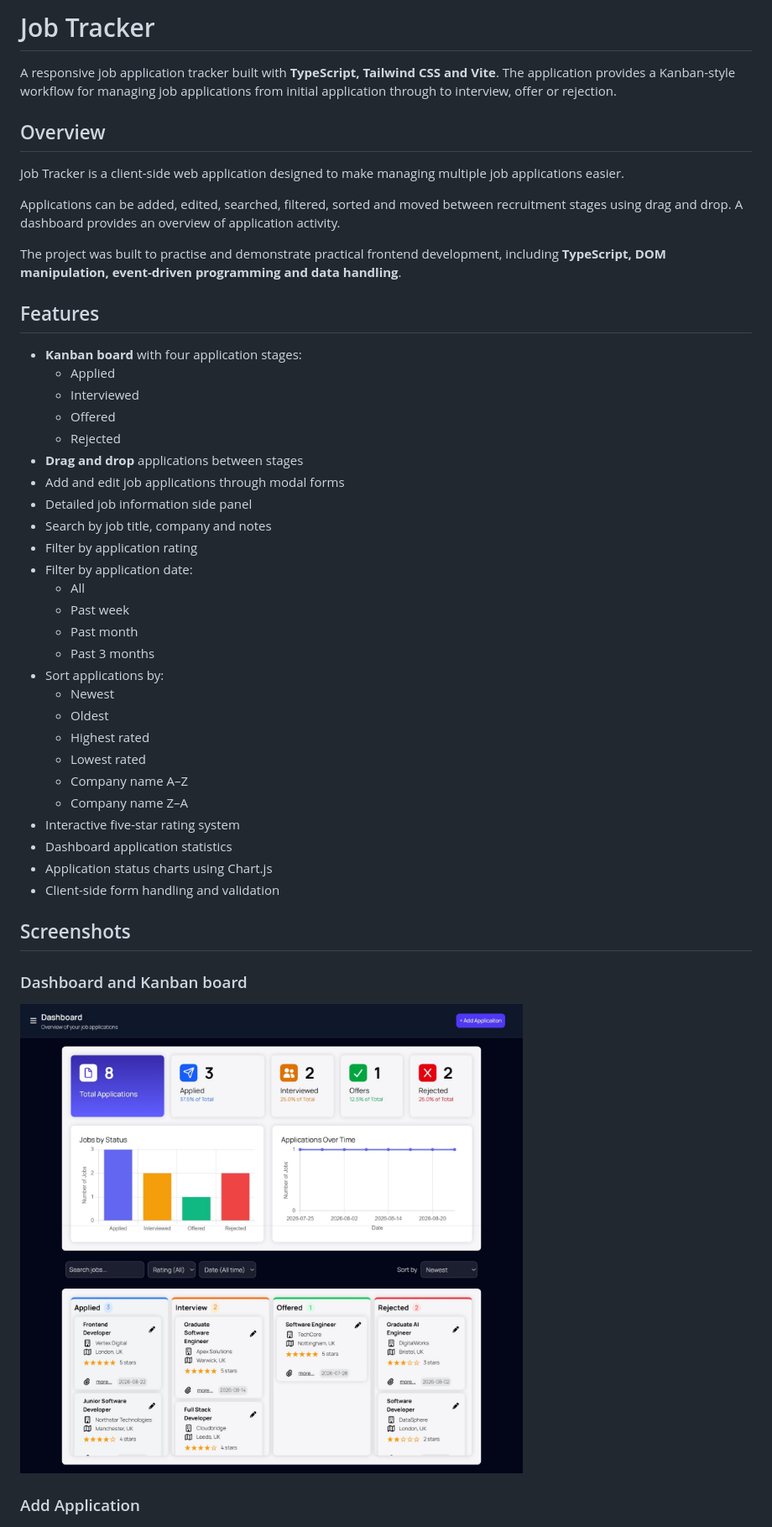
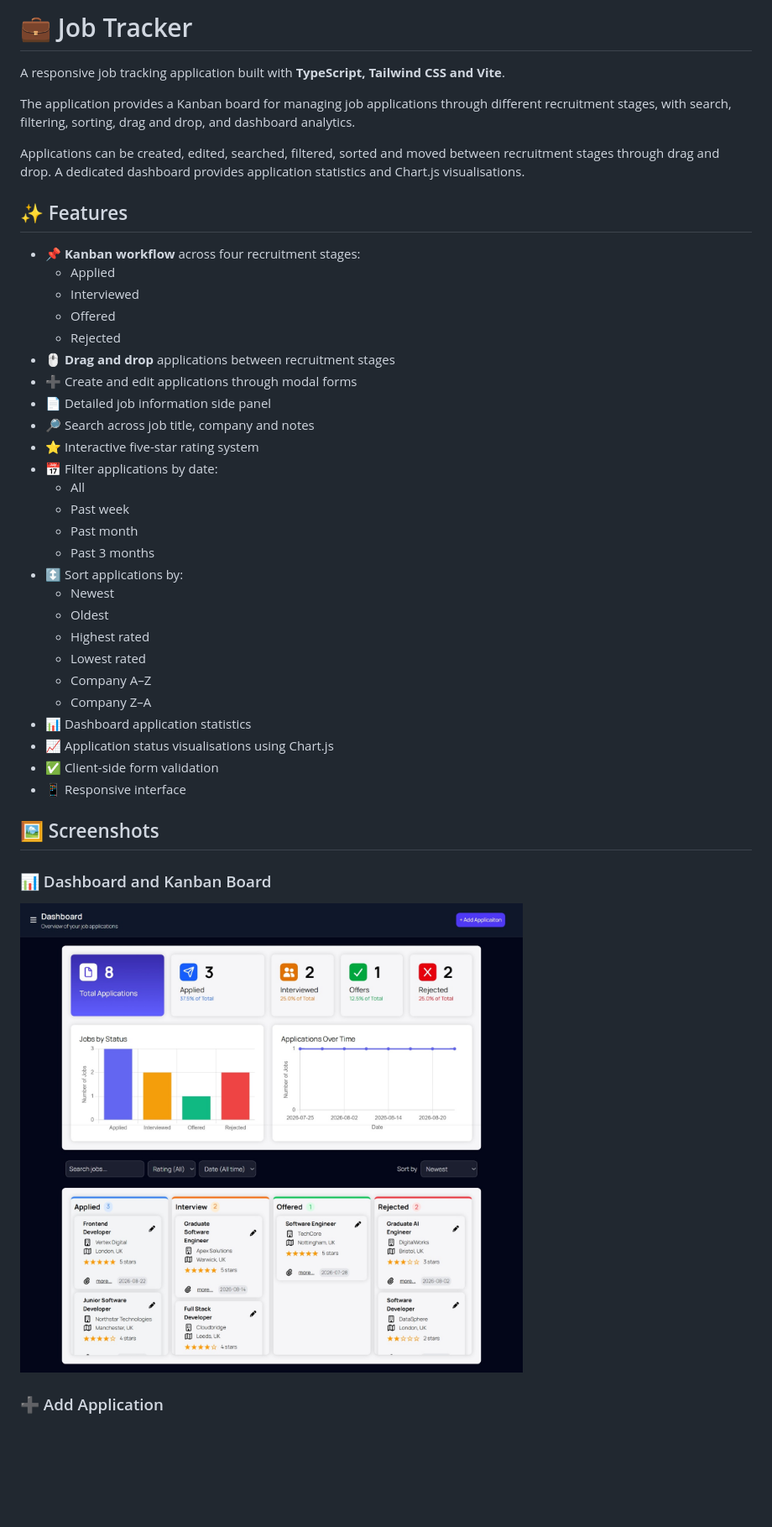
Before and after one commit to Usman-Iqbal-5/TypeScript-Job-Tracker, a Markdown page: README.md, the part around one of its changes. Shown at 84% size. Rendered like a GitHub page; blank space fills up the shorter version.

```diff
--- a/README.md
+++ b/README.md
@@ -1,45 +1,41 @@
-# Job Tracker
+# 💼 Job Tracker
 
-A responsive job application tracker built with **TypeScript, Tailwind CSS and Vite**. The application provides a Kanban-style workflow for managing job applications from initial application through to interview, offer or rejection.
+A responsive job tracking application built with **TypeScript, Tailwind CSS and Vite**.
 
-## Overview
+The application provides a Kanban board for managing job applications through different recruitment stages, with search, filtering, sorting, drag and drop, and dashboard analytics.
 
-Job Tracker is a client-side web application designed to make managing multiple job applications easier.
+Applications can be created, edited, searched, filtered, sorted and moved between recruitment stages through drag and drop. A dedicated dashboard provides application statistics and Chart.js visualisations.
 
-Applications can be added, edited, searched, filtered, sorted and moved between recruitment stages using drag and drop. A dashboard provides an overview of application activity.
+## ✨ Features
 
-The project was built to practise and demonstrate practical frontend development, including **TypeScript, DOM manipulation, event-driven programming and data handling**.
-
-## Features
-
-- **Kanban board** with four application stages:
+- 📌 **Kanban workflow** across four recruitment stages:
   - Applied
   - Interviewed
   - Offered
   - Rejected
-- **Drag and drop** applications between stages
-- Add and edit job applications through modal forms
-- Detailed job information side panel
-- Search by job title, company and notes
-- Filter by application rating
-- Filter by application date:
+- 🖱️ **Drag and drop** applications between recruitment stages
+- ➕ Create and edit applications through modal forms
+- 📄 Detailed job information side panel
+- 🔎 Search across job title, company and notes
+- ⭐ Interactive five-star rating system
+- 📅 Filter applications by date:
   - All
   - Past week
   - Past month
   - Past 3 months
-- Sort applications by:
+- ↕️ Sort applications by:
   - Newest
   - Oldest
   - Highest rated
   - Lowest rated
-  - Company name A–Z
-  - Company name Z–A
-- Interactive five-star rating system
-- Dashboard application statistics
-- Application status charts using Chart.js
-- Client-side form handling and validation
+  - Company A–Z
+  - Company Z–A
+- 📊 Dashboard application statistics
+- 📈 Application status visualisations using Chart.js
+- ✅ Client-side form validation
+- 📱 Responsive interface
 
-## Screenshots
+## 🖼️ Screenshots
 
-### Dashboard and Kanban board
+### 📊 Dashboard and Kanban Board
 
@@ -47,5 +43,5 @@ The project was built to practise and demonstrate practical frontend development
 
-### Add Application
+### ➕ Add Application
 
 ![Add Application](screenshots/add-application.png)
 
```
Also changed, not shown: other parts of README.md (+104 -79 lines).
++++++
● Problem description
Which lines of the records contain the word "rating"? Copy each of them.

● Solution for this problem
-- Filter by application rating
+- ⭐ Interactive five-star rating system
-- Interactive five-star rating system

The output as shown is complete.